Eat Your Words
by Paul Convery
While I am always amazed at the new food ideas I get to explore and share, I must admit that I am sometimes at a loss for words when asked to describe them.
That is why I am so glad to have a copy of Scottish wordsmith Paul Convery’s Eat Your Words: The Definitive Dictionary for the Discerning Diner.
Published (appropriately enough) by Mango Books, this exhaustive and well-executed tome offers just the right words for everything from bouillabaisse to nucules and even has an entire section on the appropriate terms with which to describe various dining habits and dietary regimes (lest you make some other flavorless faux pas at your next repast). The book includes such comprehensive categories as ingredients from the plant and animal worlds, terms affiliated with farming and fishing, delicious words from the English-speaking and international worlds of cuisine, and ways to talk about every level of hunger or distaste without upsetting other people’s stomachs.

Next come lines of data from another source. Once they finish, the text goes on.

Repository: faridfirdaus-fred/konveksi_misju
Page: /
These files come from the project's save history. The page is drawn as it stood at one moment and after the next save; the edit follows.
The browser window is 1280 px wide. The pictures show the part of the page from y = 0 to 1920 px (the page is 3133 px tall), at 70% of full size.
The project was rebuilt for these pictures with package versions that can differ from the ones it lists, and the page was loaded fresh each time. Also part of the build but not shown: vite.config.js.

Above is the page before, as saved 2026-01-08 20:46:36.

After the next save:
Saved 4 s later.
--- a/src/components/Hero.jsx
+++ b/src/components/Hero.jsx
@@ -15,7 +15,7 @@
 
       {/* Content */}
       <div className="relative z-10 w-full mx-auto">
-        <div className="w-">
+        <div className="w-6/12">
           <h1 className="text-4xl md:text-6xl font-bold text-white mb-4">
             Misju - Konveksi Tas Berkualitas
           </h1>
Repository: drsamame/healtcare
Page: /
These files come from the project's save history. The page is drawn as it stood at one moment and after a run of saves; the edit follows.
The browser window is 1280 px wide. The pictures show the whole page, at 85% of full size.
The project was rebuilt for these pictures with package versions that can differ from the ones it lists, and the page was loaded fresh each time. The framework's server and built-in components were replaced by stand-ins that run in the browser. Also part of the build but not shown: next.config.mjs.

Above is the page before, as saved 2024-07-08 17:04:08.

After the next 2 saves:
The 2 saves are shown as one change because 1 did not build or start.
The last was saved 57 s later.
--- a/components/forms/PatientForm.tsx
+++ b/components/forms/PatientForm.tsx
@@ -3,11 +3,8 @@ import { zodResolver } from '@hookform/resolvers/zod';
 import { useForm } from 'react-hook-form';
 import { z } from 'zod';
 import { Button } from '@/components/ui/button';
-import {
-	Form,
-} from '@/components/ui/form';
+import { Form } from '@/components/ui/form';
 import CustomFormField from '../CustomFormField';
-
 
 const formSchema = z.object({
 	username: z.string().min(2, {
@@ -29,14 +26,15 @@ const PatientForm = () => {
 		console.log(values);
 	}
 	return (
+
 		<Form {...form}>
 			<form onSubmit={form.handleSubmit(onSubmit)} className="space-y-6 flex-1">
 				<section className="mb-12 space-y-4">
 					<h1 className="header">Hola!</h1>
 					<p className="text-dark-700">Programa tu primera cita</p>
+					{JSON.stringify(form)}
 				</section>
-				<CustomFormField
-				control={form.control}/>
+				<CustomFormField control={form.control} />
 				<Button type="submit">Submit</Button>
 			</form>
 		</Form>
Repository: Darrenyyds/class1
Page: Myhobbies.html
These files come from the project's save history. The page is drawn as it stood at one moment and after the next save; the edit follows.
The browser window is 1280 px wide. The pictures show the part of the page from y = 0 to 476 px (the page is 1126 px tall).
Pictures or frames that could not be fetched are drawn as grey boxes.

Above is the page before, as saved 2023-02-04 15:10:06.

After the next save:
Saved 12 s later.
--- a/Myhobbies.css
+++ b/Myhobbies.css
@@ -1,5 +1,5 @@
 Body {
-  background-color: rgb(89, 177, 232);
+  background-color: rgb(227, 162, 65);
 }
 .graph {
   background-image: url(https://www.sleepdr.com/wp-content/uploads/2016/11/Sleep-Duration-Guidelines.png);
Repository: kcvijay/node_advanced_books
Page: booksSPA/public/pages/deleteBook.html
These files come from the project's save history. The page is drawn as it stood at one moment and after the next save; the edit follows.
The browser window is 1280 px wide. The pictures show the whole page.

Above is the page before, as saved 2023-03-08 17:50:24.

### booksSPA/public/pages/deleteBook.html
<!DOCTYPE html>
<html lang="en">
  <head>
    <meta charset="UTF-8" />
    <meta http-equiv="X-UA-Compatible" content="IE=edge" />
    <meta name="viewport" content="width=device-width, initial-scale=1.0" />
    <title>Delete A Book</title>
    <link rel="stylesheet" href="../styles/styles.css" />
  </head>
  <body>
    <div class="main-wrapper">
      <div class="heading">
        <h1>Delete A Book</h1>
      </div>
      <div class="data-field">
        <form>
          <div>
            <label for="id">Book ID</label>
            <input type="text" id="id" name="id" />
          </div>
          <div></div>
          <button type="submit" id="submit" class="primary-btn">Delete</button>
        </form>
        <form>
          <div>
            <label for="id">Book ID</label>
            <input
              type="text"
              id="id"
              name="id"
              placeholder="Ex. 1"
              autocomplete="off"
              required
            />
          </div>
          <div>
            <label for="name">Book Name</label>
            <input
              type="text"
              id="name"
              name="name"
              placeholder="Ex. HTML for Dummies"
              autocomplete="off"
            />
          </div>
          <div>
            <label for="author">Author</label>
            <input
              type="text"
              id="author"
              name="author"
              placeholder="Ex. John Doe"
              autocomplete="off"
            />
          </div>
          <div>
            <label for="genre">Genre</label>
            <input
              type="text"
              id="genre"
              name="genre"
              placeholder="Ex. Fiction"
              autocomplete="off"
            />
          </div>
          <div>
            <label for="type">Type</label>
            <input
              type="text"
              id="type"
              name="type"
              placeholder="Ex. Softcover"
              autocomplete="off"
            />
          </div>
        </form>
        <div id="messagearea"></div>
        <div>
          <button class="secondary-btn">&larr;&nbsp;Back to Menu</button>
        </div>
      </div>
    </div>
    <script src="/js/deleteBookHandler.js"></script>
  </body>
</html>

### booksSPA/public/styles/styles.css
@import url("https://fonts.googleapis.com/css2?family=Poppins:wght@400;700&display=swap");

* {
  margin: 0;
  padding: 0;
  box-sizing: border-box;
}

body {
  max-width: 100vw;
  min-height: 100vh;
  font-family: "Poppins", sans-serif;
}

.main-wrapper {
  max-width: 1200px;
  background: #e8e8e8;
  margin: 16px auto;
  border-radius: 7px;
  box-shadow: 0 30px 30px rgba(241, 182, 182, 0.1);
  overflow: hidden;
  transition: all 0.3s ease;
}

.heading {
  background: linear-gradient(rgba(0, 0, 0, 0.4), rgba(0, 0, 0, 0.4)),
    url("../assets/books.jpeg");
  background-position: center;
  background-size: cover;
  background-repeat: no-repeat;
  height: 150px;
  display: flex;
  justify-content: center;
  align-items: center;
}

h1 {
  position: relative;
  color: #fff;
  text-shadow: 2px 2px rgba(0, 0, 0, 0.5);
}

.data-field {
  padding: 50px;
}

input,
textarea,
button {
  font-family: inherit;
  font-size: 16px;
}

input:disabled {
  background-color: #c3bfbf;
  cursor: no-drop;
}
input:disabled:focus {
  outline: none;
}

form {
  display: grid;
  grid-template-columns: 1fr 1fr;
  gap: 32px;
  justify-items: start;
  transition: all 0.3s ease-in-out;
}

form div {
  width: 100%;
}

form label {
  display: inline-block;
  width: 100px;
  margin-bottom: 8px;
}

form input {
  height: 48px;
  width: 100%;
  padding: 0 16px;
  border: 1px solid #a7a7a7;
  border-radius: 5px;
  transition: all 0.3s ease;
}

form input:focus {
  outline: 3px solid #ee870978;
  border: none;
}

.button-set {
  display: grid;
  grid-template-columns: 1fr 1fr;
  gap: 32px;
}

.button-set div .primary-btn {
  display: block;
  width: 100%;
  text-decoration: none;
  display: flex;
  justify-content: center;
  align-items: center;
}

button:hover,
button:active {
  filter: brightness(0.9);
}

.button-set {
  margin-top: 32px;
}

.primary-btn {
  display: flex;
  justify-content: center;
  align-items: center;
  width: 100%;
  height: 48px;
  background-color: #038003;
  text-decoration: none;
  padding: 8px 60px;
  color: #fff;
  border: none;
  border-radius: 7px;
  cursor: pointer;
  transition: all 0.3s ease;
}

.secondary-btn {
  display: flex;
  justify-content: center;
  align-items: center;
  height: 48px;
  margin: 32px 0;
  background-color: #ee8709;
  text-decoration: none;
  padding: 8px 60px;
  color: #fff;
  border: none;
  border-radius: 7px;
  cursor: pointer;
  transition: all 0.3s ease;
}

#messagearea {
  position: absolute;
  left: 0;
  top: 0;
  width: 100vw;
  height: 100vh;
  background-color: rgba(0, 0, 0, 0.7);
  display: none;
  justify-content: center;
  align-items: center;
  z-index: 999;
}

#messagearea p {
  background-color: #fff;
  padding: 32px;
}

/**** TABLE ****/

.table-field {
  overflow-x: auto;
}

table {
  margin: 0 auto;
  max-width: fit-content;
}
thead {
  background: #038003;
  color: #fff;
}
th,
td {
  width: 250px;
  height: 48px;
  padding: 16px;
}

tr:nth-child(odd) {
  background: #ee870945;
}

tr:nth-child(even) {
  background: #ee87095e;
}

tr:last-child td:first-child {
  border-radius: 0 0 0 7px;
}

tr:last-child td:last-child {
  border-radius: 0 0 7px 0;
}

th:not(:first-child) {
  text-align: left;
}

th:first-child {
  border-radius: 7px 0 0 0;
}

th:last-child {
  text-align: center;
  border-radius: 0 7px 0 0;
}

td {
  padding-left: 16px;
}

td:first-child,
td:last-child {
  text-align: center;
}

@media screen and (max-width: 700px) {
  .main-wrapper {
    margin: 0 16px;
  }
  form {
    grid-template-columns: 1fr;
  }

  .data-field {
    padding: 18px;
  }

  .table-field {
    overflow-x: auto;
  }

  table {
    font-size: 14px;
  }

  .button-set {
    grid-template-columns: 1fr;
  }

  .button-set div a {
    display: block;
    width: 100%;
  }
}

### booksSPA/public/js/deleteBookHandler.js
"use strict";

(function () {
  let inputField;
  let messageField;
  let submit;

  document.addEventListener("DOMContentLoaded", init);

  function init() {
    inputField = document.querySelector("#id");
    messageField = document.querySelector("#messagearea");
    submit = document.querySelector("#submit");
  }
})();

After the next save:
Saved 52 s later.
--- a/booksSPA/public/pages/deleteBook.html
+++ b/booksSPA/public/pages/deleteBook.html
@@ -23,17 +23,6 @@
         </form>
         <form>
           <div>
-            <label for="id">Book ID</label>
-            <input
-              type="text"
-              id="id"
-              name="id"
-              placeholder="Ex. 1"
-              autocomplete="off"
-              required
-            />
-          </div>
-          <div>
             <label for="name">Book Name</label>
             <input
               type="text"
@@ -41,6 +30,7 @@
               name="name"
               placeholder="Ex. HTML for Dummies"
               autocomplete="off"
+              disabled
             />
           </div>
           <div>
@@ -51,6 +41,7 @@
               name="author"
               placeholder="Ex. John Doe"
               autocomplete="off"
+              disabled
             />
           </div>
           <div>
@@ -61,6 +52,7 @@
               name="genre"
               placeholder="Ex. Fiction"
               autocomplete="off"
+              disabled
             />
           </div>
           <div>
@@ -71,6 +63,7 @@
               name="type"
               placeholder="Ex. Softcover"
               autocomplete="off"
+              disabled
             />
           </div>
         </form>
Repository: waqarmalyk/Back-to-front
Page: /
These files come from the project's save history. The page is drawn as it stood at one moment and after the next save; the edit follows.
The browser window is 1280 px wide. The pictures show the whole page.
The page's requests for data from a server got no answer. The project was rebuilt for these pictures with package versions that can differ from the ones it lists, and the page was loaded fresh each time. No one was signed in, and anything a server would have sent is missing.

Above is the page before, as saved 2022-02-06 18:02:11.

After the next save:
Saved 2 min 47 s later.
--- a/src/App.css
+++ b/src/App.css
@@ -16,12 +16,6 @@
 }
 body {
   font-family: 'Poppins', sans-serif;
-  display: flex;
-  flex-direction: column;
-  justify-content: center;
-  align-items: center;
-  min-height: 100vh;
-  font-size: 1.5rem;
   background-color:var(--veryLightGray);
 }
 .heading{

So whether you see yourself (or others) as macerators, macrogasters, or somewhere in between, this well-armed amateur’s a la carte approach to appetizers, aristons, arval feasts and all other alimentary appointments is always appropriate.